→ **ABOUT THIS EXERCISE**: Make an exact reproduction of all the data.

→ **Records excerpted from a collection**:
· · · · ·

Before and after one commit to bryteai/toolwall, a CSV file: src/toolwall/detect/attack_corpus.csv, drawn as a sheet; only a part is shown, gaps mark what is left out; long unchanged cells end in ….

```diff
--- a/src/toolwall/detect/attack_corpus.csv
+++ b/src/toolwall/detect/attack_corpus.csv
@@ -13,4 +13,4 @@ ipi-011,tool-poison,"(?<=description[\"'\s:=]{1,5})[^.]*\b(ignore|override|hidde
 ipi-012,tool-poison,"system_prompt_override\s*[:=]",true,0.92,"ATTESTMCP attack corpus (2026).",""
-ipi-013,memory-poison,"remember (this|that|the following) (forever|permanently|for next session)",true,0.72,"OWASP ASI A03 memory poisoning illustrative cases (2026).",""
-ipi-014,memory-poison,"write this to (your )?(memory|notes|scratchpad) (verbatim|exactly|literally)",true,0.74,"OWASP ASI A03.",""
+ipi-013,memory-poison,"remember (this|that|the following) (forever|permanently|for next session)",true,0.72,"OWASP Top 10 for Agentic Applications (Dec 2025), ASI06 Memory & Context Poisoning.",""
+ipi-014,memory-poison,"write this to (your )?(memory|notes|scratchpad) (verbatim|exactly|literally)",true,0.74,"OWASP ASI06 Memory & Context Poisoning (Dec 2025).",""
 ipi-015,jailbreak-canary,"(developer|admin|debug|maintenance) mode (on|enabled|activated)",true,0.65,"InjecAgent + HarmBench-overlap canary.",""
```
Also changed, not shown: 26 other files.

· · · · ·

→ **RESULT OF THE TASK**:
Before and after one commit to bryteai/toolwall, a CSV file: src/toolwall/detect/attack_corpus.csv, drawn as a sheet; only a part is shown, gaps mark what is left out; long unchanged cells end in ….

```diff
--- a/src/toolwall/detect/attack_corpus.csv
+++ b/src/toolwall/detect/attack_corpus.csv
@@ -13,4 +13,4 @@ ipi-011,tool-poison,"(?<=description[\"'\s:=]{1,5})[^.]*\b(ignore|override|hidde
 ipi-012,tool-poison,"system_prompt_override\s*[:=]",true,0.92,"ATTESTMCP attack corpus (2026).",""
-ipi-013,memory-poison,"remember (this|that|the following) (forever|permanently|for next session)",true,0.72,"OWASP ASI A03 memory poisoning illustrative cases (2026).",""
-ipi-014,memory-poison,"write this to (your )?(memory|notes|scratchpad) (verbatim|exactly|literally)",true,0.74,"OWASP ASI A03.",""
+ipi-013,memory-poison,"remember (this|that|the following) (forever|permanently|for next session)",true,0.72,"OWASP Top 10 for Agentic Applications (Dec 2025), ASI06 Memory & Context Poisoning.",""
+ipi-014,memory-poison,"write this to (your )?(memory|notes|scratchpad) (verbatim|exactly|literally)",true,0.74,"OWASP ASI06 Memory & Context Poisoning (Dec 2025).",""
 ipi-015,jailbreak-canary,"(developer|admin|debug|maintenance) mode (on|enabled|activated)",true,0.65,"InjecAgent + HarmBench-overlap canary.",""
```
Also changed, not shown: 26 other files.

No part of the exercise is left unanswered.